Miscellaneous movements

Owen/Cox Dance Group culminated its 12th season with two original works accompanied by pianist Kairy Koshoeva.

Owen Cox Dance Group

Sunday afternoon at University of Missouri Kansas City’s White Recital Hall, Owen/Cox Dance Group presented two spirited works, both set to music by German composers and accompanied live by pianist Kairy Koshoeva.

The bill of the program Ludus Tonalis featured music from Paul Hindemith, who, born at the end of the 1800s, was considered to be a master of 20th century counterpoint. When the company first premiered the piece in 2015 it only included 20 of the 25 movements, but this weekend’s version encompassed the entire composition. Latin for play or game of tones, Ludus Tonalis alternated between fugues and interludes, with a prelude and postlude serving as bookends.

The constant variety of moods and melodies allowed the dancers to try on different personalities, from silly, to somber and somewhere in-between. Kansas City Ballet dancers Joshua Bodden, Whitney Huell, and Taryn Mejia comfortably connected with one another and committed to the quirky choreography in “Fuga in G.” Three cohabiting couples demonstrated slow-motion partnering in “Fuga in F.”

Caroline Dahm exhibited a rich, expansive movement quality in “Interludium Secundum.” She and Christopher Page-Sanders displayed striking dynamics including powerful cissones in “Interludium Decimum.” Dancer Ivan Braatz exhibited effortless buoyancy and an arresting stage presence. The finale “Postludium” was a retrograde of the opening movement “Praeludium.” Reversing dance is difficult and time-intensive, but also rewarding to come full circle.

The hour-long work proved to be a big undertaking for artistic director Jennifer Owen, and the outcome, though commendable, was predominantly mediocre. The transitions felt choppy, some of the choreography appeared awkward, and the overall effect was repetitive and monotonous in contrast with the ever-changing musical melodies. In addition, exhaustion shone on many of the dancers’ faces.

Luckily, the ensemble had evident energy in the world premiere of Carnaval, set to Robert Schumann’s 21-piece composition of the same name. Carnaval shared some similarities to Ludus Tonalis, but was more succinct and engaging. The octet, who represented storied figures donned in the traditional Mardi Gras colors of green, yellow, and purple, entered one at a time then formed into four couples. The dancers aptly portrayed their designated characters; Michael Davis imitated the pantomime Pierrot, while Dahm proved fierce and flirty in “Coquette,” and Huell, Mejia, and Emily Mushinski mimicked excitable puppies in “Papillons.” Other highlights included Bodden’s perfectly placed solo “Florestan” and Braatz’s light and playful “Arlequin.” Unfortunately, the dancers struggled with synchronicity as an ensemble.

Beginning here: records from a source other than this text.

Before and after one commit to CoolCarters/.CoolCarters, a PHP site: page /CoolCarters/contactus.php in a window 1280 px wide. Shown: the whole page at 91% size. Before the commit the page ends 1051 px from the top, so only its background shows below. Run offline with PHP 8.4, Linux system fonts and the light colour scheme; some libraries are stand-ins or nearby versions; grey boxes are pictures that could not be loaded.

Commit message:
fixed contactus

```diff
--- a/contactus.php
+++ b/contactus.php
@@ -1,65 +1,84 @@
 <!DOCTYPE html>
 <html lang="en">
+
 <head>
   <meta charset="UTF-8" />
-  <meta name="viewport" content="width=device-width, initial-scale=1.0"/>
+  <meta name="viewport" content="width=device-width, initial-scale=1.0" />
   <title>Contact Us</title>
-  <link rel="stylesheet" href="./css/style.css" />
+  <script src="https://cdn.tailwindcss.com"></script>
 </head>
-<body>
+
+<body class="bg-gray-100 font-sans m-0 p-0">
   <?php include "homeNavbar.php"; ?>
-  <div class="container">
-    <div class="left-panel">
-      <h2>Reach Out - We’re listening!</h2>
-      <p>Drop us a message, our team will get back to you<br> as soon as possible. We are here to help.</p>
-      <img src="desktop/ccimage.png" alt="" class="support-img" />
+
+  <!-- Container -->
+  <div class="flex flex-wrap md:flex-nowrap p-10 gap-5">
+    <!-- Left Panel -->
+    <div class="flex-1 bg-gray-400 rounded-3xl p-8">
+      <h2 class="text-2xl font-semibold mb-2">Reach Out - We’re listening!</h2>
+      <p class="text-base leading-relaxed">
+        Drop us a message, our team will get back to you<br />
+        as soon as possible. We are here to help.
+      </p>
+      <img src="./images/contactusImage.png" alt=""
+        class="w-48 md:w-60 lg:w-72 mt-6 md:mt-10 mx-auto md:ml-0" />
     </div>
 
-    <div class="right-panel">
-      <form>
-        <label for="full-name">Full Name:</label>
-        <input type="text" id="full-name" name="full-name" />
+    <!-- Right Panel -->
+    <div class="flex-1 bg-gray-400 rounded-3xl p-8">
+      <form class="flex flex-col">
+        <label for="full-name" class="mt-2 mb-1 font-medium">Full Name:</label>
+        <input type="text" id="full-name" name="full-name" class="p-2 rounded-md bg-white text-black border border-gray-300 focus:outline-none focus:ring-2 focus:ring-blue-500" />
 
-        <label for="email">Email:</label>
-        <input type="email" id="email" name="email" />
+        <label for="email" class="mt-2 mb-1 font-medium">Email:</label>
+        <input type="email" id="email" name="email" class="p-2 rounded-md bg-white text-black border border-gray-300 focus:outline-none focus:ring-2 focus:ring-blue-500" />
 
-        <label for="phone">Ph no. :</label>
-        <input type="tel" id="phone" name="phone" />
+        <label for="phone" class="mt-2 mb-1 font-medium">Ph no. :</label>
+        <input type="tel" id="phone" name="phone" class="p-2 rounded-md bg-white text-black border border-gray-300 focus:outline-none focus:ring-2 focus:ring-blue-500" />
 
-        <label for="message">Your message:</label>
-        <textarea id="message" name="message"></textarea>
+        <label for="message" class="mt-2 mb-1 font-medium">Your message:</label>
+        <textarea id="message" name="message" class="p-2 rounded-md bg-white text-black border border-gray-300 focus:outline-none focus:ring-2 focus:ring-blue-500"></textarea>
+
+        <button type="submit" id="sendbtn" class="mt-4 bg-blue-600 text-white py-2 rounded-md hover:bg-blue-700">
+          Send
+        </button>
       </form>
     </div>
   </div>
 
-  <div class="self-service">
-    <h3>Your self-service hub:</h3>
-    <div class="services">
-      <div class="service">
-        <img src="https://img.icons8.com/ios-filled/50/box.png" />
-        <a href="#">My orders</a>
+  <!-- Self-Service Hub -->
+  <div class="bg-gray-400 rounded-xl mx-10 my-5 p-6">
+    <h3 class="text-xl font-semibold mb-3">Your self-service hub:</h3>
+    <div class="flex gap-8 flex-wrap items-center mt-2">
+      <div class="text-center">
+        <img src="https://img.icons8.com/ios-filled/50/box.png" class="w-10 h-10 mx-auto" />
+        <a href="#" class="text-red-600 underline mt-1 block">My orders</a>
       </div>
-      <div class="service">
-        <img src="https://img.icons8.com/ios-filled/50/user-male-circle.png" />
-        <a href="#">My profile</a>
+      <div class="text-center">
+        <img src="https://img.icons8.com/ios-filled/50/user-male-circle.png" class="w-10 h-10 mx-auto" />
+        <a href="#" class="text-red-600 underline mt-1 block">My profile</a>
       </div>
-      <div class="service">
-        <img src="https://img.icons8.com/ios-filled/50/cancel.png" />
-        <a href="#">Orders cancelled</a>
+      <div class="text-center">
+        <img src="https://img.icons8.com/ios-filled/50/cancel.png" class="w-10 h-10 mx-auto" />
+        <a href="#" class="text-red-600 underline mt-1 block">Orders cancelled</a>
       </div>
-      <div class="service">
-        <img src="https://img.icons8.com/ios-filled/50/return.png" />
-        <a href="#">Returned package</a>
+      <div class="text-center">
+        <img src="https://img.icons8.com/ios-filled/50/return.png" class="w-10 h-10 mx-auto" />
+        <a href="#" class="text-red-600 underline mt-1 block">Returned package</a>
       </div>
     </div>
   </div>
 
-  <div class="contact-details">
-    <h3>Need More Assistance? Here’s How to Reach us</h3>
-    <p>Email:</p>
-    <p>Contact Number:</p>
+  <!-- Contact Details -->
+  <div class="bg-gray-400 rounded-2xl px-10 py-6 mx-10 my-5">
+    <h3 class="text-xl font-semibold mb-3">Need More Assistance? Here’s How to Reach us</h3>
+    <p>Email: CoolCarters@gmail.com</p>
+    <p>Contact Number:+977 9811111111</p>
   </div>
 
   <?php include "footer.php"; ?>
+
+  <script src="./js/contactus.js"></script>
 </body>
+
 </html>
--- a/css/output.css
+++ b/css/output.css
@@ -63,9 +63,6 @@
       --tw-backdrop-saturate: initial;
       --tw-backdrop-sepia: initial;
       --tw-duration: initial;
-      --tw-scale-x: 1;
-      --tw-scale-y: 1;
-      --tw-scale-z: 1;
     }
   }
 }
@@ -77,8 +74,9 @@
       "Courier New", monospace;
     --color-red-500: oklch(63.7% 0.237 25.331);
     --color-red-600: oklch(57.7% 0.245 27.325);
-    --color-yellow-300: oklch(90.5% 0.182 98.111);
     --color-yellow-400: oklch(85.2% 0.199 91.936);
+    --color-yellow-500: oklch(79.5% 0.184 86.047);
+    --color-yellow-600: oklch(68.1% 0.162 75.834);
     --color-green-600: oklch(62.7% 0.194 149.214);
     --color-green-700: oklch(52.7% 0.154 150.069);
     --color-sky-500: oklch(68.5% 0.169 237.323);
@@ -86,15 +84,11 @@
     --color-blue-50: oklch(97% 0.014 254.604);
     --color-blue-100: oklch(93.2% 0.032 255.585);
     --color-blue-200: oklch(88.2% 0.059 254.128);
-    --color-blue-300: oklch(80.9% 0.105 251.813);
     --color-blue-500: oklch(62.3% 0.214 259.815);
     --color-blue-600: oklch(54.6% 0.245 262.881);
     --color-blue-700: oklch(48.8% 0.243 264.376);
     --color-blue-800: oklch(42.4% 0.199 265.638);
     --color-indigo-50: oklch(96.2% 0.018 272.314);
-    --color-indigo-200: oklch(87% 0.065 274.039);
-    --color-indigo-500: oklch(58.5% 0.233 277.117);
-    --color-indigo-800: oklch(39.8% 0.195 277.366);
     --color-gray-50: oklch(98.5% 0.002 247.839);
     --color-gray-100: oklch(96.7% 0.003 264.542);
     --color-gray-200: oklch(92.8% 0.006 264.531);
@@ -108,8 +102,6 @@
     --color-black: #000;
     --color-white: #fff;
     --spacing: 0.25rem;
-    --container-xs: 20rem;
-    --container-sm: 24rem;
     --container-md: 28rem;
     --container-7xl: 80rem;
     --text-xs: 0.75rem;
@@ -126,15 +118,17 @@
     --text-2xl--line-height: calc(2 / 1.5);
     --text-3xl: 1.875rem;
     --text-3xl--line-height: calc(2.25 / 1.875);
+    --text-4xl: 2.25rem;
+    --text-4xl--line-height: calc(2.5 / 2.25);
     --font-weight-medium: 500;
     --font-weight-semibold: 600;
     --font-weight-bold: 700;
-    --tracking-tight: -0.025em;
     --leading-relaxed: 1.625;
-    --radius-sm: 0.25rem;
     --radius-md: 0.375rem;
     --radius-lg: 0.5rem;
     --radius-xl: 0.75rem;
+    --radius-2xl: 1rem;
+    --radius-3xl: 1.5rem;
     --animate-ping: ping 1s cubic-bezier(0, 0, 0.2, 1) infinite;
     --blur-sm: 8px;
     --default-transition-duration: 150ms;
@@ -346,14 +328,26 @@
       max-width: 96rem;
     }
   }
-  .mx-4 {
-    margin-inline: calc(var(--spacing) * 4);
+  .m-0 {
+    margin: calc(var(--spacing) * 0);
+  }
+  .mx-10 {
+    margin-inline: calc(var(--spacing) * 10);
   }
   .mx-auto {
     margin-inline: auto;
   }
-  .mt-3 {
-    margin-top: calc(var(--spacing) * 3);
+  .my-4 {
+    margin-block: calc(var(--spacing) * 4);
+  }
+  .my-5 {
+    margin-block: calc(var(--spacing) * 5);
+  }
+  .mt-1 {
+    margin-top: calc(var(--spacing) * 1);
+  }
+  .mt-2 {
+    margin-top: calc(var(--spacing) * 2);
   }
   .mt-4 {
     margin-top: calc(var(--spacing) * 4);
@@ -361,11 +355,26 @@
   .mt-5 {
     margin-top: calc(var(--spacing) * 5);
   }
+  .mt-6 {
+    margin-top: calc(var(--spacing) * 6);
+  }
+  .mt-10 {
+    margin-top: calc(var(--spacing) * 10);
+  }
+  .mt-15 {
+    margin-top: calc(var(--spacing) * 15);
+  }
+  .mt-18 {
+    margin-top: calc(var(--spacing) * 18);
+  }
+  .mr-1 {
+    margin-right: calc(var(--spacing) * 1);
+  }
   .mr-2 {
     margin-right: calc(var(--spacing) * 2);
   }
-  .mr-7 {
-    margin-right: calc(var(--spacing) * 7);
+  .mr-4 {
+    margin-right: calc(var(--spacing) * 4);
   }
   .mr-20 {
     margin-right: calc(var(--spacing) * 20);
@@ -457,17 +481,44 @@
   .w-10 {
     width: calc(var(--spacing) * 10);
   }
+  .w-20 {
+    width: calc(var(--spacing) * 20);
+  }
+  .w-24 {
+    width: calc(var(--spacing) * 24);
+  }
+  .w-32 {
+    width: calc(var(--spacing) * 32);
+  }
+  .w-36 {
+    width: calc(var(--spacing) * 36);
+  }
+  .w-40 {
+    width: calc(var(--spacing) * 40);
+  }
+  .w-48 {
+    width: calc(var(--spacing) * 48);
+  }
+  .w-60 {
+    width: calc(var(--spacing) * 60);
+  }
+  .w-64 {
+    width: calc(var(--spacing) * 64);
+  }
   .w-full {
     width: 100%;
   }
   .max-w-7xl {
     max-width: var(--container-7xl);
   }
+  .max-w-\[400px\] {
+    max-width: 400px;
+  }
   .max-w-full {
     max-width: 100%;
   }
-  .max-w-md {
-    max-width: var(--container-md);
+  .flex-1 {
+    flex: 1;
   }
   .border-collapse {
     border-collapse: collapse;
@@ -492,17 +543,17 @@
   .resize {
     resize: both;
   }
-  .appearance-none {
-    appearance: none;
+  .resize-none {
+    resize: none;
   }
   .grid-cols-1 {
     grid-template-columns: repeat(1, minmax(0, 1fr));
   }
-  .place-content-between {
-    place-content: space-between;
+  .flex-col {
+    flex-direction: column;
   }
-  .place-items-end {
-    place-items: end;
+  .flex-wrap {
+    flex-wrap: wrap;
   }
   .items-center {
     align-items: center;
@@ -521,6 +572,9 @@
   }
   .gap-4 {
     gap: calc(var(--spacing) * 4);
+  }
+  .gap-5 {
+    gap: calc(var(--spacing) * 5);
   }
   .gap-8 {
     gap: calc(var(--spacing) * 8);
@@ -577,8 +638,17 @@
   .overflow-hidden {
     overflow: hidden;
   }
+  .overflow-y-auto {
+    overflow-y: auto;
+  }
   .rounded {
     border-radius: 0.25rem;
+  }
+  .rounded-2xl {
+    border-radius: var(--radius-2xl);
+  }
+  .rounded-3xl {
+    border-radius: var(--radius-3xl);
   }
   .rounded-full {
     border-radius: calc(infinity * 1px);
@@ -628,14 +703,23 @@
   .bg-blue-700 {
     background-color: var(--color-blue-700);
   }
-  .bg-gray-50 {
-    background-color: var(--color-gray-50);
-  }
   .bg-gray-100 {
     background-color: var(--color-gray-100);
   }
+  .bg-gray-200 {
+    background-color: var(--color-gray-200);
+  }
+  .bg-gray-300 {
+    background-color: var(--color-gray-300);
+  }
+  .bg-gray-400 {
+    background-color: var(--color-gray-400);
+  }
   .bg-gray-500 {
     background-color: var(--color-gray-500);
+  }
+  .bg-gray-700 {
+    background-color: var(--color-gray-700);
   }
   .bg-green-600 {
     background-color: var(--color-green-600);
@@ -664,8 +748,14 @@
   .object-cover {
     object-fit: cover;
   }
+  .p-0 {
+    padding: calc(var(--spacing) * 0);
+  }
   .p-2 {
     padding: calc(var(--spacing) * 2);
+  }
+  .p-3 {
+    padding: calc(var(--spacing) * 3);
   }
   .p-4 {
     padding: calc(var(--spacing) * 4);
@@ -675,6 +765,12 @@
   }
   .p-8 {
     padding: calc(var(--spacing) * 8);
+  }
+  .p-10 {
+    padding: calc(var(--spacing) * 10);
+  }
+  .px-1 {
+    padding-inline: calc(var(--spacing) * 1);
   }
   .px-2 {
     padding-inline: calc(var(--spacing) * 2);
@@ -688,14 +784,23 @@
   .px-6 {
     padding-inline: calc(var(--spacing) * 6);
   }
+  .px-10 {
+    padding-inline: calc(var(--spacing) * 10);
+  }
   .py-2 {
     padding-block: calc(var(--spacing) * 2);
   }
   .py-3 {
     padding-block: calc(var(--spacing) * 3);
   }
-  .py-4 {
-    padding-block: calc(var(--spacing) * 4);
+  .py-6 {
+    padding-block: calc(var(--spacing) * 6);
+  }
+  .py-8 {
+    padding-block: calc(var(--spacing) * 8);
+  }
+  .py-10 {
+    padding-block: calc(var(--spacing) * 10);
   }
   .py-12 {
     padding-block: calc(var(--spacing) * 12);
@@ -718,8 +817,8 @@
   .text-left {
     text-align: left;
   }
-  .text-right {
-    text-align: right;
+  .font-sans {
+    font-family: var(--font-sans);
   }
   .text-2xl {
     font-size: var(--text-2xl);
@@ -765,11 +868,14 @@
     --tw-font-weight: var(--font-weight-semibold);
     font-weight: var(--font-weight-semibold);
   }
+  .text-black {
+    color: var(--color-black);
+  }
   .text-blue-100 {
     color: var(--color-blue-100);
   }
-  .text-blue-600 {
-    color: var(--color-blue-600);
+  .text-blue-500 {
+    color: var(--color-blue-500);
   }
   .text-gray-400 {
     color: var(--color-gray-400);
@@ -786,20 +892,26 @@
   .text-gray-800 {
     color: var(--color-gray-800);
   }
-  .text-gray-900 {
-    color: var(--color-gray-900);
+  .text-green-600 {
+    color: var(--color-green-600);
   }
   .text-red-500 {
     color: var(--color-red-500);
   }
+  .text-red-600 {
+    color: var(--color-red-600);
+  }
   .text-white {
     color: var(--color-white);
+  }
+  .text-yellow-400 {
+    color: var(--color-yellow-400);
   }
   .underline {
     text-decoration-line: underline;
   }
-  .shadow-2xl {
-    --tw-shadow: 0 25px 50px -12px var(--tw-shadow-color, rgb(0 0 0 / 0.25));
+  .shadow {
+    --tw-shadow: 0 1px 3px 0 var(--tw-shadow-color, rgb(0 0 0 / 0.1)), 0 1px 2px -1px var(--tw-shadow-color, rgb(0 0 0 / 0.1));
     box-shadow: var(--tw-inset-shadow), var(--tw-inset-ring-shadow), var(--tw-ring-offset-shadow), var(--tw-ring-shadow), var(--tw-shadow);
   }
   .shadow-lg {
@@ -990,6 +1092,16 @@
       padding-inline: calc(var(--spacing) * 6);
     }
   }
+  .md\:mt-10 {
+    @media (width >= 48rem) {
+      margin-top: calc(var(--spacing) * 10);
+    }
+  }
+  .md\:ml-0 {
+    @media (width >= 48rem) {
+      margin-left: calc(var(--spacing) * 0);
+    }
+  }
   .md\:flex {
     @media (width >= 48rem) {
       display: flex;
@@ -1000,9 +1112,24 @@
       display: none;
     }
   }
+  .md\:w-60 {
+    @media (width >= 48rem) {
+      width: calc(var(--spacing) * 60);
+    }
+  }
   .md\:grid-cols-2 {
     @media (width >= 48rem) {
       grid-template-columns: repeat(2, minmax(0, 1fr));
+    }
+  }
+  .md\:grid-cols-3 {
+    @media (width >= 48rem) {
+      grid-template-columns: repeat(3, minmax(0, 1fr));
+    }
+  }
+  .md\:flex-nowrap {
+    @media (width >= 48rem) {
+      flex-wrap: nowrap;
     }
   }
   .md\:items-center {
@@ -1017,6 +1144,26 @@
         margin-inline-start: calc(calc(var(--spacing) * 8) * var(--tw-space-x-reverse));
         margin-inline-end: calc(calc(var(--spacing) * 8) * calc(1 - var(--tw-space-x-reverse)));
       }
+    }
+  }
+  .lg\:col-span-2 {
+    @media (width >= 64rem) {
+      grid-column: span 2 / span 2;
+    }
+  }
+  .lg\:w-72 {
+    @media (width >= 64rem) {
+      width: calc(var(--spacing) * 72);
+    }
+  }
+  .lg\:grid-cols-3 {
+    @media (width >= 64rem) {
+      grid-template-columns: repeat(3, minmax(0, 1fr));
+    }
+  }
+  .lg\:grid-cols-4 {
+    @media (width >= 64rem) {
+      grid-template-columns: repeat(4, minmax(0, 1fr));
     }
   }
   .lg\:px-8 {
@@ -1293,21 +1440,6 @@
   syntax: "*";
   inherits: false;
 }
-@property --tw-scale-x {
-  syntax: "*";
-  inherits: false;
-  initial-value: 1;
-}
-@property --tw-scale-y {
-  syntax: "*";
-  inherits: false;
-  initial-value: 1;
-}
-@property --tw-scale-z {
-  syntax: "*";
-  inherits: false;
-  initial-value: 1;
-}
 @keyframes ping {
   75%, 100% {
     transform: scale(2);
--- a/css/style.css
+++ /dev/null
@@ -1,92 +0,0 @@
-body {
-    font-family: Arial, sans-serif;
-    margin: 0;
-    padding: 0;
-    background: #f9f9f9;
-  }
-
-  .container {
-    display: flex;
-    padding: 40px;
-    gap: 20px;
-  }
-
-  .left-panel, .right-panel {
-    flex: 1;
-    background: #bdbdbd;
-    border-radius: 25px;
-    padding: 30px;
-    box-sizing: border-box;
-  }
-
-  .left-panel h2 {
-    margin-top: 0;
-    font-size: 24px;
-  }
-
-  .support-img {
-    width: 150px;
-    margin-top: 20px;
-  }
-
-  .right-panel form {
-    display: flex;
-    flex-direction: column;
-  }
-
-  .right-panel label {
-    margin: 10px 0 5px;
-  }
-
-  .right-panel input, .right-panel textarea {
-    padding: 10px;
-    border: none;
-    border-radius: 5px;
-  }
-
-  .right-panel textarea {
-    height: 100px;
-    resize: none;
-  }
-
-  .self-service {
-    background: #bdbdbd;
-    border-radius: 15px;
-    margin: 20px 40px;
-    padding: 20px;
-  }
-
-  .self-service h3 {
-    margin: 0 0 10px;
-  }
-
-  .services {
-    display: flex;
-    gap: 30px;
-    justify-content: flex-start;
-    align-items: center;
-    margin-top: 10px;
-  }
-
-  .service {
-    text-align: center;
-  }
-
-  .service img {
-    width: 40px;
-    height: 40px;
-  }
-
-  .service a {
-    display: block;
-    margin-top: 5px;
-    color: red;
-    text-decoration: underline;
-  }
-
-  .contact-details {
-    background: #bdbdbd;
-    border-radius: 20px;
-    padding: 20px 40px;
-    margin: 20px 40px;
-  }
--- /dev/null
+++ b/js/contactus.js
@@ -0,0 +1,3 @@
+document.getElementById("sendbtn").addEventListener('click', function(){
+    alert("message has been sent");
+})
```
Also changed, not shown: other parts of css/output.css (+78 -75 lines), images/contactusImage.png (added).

For Carnaval, Owen inventively combined multiple dance styles and vocabularies, employing particular moves, such as attitude and temps de flèche, often to create recognizable themes. “Pause and Marche des Davidsbundler contre les Philisins” incorporated court and folk steps, including the polonaise and mazurka. Owen also utilized the musical accents, which was even more enjoyable with Koshoeva’s brilliant live accompaniment.

The costumes for both works (designed by Hollie Hermès for Carnaval and Lisa Choules for Ludus Tonalis) were appropriate and appealing. However, Nicole Jaja’s lighting design was often on the dark side.


REVIEW:
Owen/Cox Dance Group
Lupus Tonalis
Sunday, June 10, 2018
White Recital Hall, University of Missouri Kansas City
For more information, visit http://www.owencoxdance.org/


Owen Cox Dance Group: “Carnaval.‘ Tiffany Matson Photography.